» Work request:
The required answer is an exact copy of the records below, without pictures.

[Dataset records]

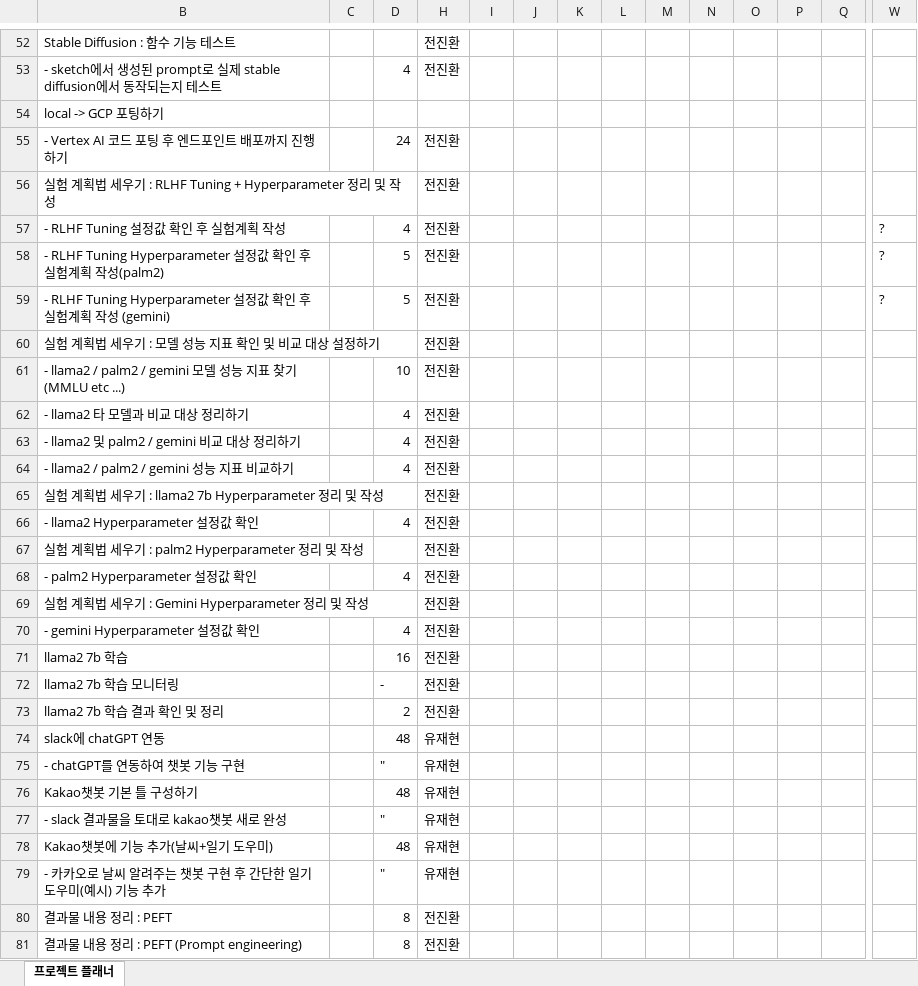
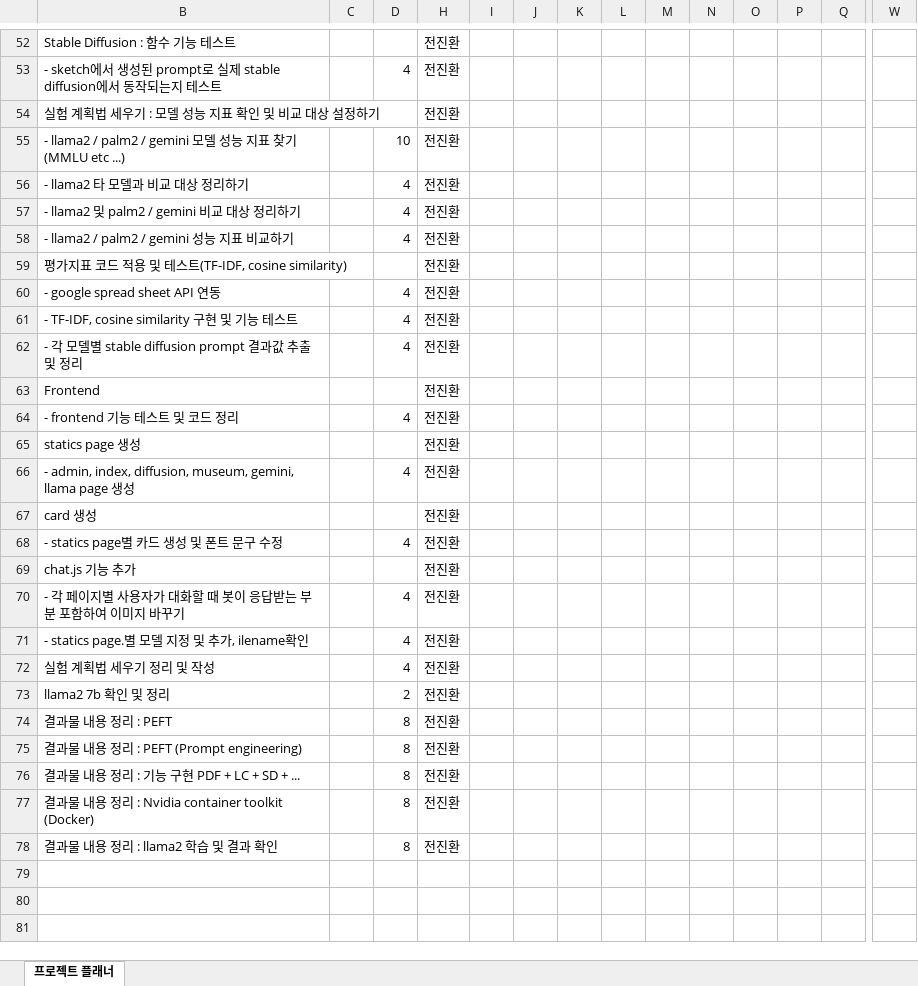
Before and after one commit to DONGWEONSHIN/llm_is_all_you_need, an Excel workbook: LLM_DOC/LLM is all you need 프로젝트 시간표.xlsx, sheet 프로젝트 플래너, drawn as a sheet; only a part is shown, gaps mark what is left out; the shorter side is filled out with more unchanged rows; values as stored, in another font and other column widths than the file's, no cell formats; charts and pictures and conditional formats not drawn; removed rows and columns are numbered as before the commit, all else as after; rows hold the shown columns only; the diff names each change by its address in the sheet, - before the commit and + after, or states it on an @@ line.

```diff
--- a/LLM_DOC/LLM is all you need 프로젝트 시간표.xlsx (sheet 프로젝트 플래너)
+++ b/LLM_DOC/LLM is all you need 프로젝트 시간표.xlsx (sheet 프로젝트 플래너)
-row 54: local -> GCP 포팅하기
-row 55: - Vertex AI 코드 포팅 후 엔드포인트 배포까지 진행하기 |  | 24 | 전진환
-row 56: 실험 계획법 세우기 : RLHF Tuning + Hyperparameter 정리 및 작성 |  |  | 전진환
-row 57: - RLHF Tuning 설정값 확인 후 실험계획 작성 |  | 4 | 전진환 |  |  |  |  |  |  |  |  |  | ?
-row 58: - RLHF Tuning Hyperparameter 설정값 확인 후 실험계획 작성(palm2) |  | 5 | 전진환 |  |  |  |  |  |  |  |  |  | ?
-row 59: - RLHF Tuning Hyperparameter 설정값 확인 후 실험계획 작성 (gemini) |  | 5 | 전진환 |  |  |  |  |  |  |  |  |  | ?
-B59: 실험 계획법 세우기 : llama2 7b Hyperparameter 정리 및 작성
+B59: 평가지표 코드 적용 및 테스트(TF-IDF, cosine similarity)
-B60: - llama2 Hyperparameter 설정값 확인
+B60: - google spread sheet API 연동
-row 67: 실험 계획법 세우기 : palm2 Hyperparameter 정리 및 작성 |  |  | 전진환
+row 61: - TF-IDF, cosine similarity 구현 및 기능 테스트 |  | 4 | 전진환
-B62: - palm2 Hyperparameter 설정값 확인
+B62: - 각 모델별 stable diffusion prompt 결과값 추출 및 정리
+row 63: Frontend |  |  | 전진환
+row 64: - frontend 기능 테스트 및 코드 정리 |  | 4 | 전진환
-B65: 실험 계획법 세우기 : Gemini Hyperparameter 정리 및 작성
+B65: statics page 생성
+row 66: - admin, index, diffusion, museum, gemini, llama page 생성 |  | 4 | 전진환
+row 67: card 생성 |  |  | 전진환
+row 68: - statics page별 카드 생성 및 폰트 문구 수정 |  | 4 | 전진환
+row 69: chat.js 기능 추가 |  |  | 전진환
+row 70: - 각 페이지별 사용자가 대화할 때 봇이 응답받는 부분 포함하여 이미지 바꾸기 |  | 4 | 전진환
-B71: - gemini Hyperparameter 설정값 확인
+B71: - statics page.별 모델 지정 및 추가, ilename확인
-row 71: llama2 7b 학습 |  | 16 | 전진환
-row 72: llama2 7b 학습 모니터링 |  | - | 전진환
+row 72: 실험 계획법 세우기 정리 및 작성 |  | 4 | 전진환
-B73: llama2 7b 학습 결과 확인 및 정리
+B73: llama2 7b 확인 및 정리
-row 74: slack에 chatGPT 연동 |  | 48 | 유재현
-row 75: - chatGPT를 연동하여 챗봇 기능 구현 |  | " | 유재현
-row 76: Kakao챗봇 기본 틀 구성하기 |  | 48 | 유재현
-row 77: - slack 결과물을 토대로 kakao챗봇 새로 완성 |  | " | 유재현
-row 78: Kakao챗봇에 기능 추가(날씨+일기 도우미) |  | 48 | 유재현
-row 79: - 카카오로 날씨 알려주는 챗봇 구현 후 간단한 일기도우미(예시) 기능 추가 |  | " | 유재현
```
Also changed, not shown: cell formats, hidden cells, charts or pictures, 10 other files.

» Output for this exercise:
Before and after one commit to DONGWEONSHIN/llm_is_all_you_need, an Excel workbook: LLM_DOC/LLM is all you need 프로젝트 시간표.xlsx, sheet 프로젝트 플래너, drawn as a sheet; only a part is shown, gaps mark what is left out; the shorter side is filled out with more unchanged rows; values as stored, in another font and other column widths than the file's, no cell formats; charts and pictures and conditional formats not drawn; removed rows and columns are numbered as before the commit, all else as after; rows hold the shown columns only; the diff names each change by its address in the sheet, - before the commit and + after, or states it on an @@ line.

```diff
--- a/LLM_DOC/LLM is all you need 프로젝트 시간표.xlsx (sheet 프로젝트 플래너)
+++ b/LLM_DOC/LLM is all you need 프로젝트 시간표.xlsx (sheet 프로젝트 플래너)
-row 54: local -> GCP 포팅하기
-row 55: - Vertex AI 코드 포팅 후 엔드포인트 배포까지 진행하기 |  | 24 | 전진환
-row 56: 실험 계획법 세우기 : RLHF Tuning + Hyperparameter 정리 및 작성 |  |  | 전진환
-row 57: - RLHF Tuning 설정값 확인 후 실험계획 작성 |  | 4 | 전진환 |  |  |  |  |  |  |  |  |  | ?
-row 58: - RLHF Tuning Hyperparameter 설정값 확인 후 실험계획 작성(palm2) |  | 5 | 전진환 |  |  |  |  |  |  |  |  |  | ?
-row 59: - RLHF Tuning Hyperparameter 설정값 확인 후 실험계획 작성 (gemini) |  | 5 | 전진환 |  |  |  |  |  |  |  |  |  | ?
-B59: 실험 계획법 세우기 : llama2 7b Hyperparameter 정리 및 작성
+B59: 평가지표 코드 적용 및 테스트(TF-IDF, cosine similarity)
-B60: - llama2 Hyperparameter 설정값 확인
+B60: - google spread sheet API 연동
-row 67: 실험 계획법 세우기 : palm2 Hyperparameter 정리 및 작성 |  |  | 전진환
+row 61: - TF-IDF, cosine similarity 구현 및 기능 테스트 |  | 4 | 전진환
-B62: - palm2 Hyperparameter 설정값 확인
+B62: - 각 모델별 stable diffusion prompt 결과값 추출 및 정리
+row 63: Frontend |  |  | 전진환
+row 64: - frontend 기능 테스트 및 코드 정리 |  | 4 | 전진환
-B65: 실험 계획법 세우기 : Gemini Hyperparameter 정리 및 작성
+B65: statics page 생성
+row 66: - admin, index, diffusion, museum, gemini, llama page 생성 |  | 4 | 전진환
+row 67: card 생성 |  |  | 전진환
+row 68: - statics page별 카드 생성 및 폰트 문구 수정 |  | 4 | 전진환
+row 69: chat.js 기능 추가 |  |  | 전진환
+row 70: - 각 페이지별 사용자가 대화할 때 봇이 응답받는 부분 포함하여 이미지 바꾸기 |  | 4 | 전진환
-B71: - gemini Hyperparameter 설정값 확인
+B71: - statics page.별 모델 지정 및 추가, ilename확인
-row 71: llama2 7b 학습 |  | 16 | 전진환
-row 72: llama2 7b 학습 모니터링 |  | - | 전진환
+row 72: 실험 계획법 세우기 정리 및 작성 |  | 4 | 전진환
-B73: llama2 7b 학습 결과 확인 및 정리
+B73: llama2 7b 확인 및 정리
-row 74: slack에 chatGPT 연동 |  | 48 | 유재현
-row 75: - chatGPT를 연동하여 챗봇 기능 구현 |  | " | 유재현
-row 76: Kakao챗봇 기본 틀 구성하기 |  | 48 | 유재현
-row 77: - slack 결과물을 토대로 kakao챗봇 새로 완성 |  | " | 유재현
-row 78: Kakao챗봇에 기능 추가(날씨+일기 도우미) |  | 48 | 유재현
-row 79: - 카카오로 날씨 알려주는 챗봇 구현 후 간단한 일기도우미(예시) 기능 추가 |  | " | 유재현
```
Also changed, not shown: cell formats, hidden cells, charts or pictures, 10 other files.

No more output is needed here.